G.S. 7A-34 authorizes the North Carolina Supreme Court to establish rules of practice and procedure for the District and Superior Courts “supplementary to, and not inconsistent with, acts of the General Assembly.” Among the rules adopted under this statutory authority is Rule 2 of the General Rules of Practice which, in pertinent part, provides:
Subject to the provisions of Rule 40(a), Rules of Civil Procedure and G.S. 7A-146:
(a) The Senior Resident Judge and Chief District Judge in each Judicial District shall be responsible for the calendaring of all civil cases and motions for trial or hearing in their respective jurisdictions. A case management plan for the calendaring of civil cases must be developed by the Senior Resident Judge and the Chief District Court Judge.
The case management plan developed by the Chief District Judge of the Twenty-First Judicial District apparently provides for periodically putting all cases that have been at issue for a few months on a clean-up calendar; dismissing those cases in which neither the plaintiff nor his counsel either appears at the call of the clean-up calendar or writes a letter ahead of time stating whether the cases are ready for trial, and if not, why; and putting the reported cases on a ready calendar, from which later trial calendars are drawn. And the record shows that plaintiffs case was routinely dismissed on the court’s own motion, as the calen*105dar notice stated would happen, when neither plaintiff nor his new counsel either appeared at the call of the clean-up calendar or advised the court ahead of time in writing what the status of the case was. We do not believe that the court was empowered to dismiss plaintiffs case under the circumstances recorded.
 Rule 41(b) of the Rules of Civil Procedure in pertinent part provides: “For failure of the plaintiff to prosecute or to comply with these rules or any order of court, a defendant may move for dismissal of an action or of any claim therein against him.” (Emphasis added.) We interpret this provision to mean that the court may not dismiss an action ex mero motu for failure to prosecute.

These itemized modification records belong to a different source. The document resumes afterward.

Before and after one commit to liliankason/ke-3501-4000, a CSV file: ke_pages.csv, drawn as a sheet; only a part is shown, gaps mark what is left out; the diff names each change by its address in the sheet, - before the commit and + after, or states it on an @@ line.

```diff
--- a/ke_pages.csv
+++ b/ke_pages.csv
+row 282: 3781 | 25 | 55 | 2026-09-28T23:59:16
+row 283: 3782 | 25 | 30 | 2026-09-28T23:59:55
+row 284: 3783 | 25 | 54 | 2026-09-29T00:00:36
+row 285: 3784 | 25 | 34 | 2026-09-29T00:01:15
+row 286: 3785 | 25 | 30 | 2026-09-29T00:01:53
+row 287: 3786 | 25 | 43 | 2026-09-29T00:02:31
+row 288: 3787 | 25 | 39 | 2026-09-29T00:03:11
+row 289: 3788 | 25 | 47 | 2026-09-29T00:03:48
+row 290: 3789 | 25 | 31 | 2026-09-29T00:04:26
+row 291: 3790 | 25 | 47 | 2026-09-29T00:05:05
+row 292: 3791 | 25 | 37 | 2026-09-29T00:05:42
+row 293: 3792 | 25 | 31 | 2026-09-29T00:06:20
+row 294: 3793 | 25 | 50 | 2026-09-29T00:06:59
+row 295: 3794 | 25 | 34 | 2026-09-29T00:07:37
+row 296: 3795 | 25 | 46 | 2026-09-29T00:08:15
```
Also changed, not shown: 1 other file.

A learned author in this field agrees: “In any event, the defendant must move for dismissal under the rule in order to obtain the benefits provided therein.” Shuford, N.C. Civil Practice and Procedure (2d ed.) § 41-7, p. 327 (1981). Furthermore, there is no indication in the record that the case was stale or that plaintiff was unwilling to prosecute it. Green v. Eure, 18 N.C. App. 671, 197 S.E. 2d 599 (1973).
 Even if the court had possessed the authority to dismiss the action ex mero motu, its denial of plaintiffs motion for relief therefrom under Rule 60(b)(1) of the N.C. Rules of Civil Procedure was error. This rule authorizes relief from a judgment or order that is entered due to mistake, inadvertence, surprise or excusable neglect. It is quite plain that the plaintiff, as distinguished from his new counsel, was without fault in not reporting to the court or attending the call of the clean-up calendar, and his case should not have been dismissed because of it. Though the court could have properly found that plaintiffs new counsel was negligent for failing to ascertain that the case was on the clean-up calendar and acted accordingly, this neglect was not imputable to plaintiff; because an attorney’s neglect will not be imputed to a litigant that is himself free of fault. Moore v. Deal, 239 N.C. 224, 79 S.E. 2d 507 (1954); Kirby v. Asheville Contracting Co., Inc., 11 N.C. App. 128, 180 S.E. 2d 407, cert. denied, 278 N.C. 701, 181 S.E. 2d 602 (1971). According to the record, the dismissal was entered because plaintiffs attorney failed to discharge an administrative duty; a duty, as is generally known to the profession, that is rarely, if ever, discharged by litigants whose cases are being handled by lawyers, and that, for aught that the record shows, plaintiff knew nothing about. Thus, though the court certainly had *106grounds for sanctioning plaintiffs new counsel, had it chosen to do so, it had no grounds for sanctioning plaintiff at all, much less to the drastic extent of dismissing his case, and plaintiffs motion to set the judgment aside should have been granted.
The judgment of dismissal is vacated and this matter remanded to the District Court for trial or other proceedings in due course.
Vacated and remanded.
Judges Arnold and Johnson concur in result.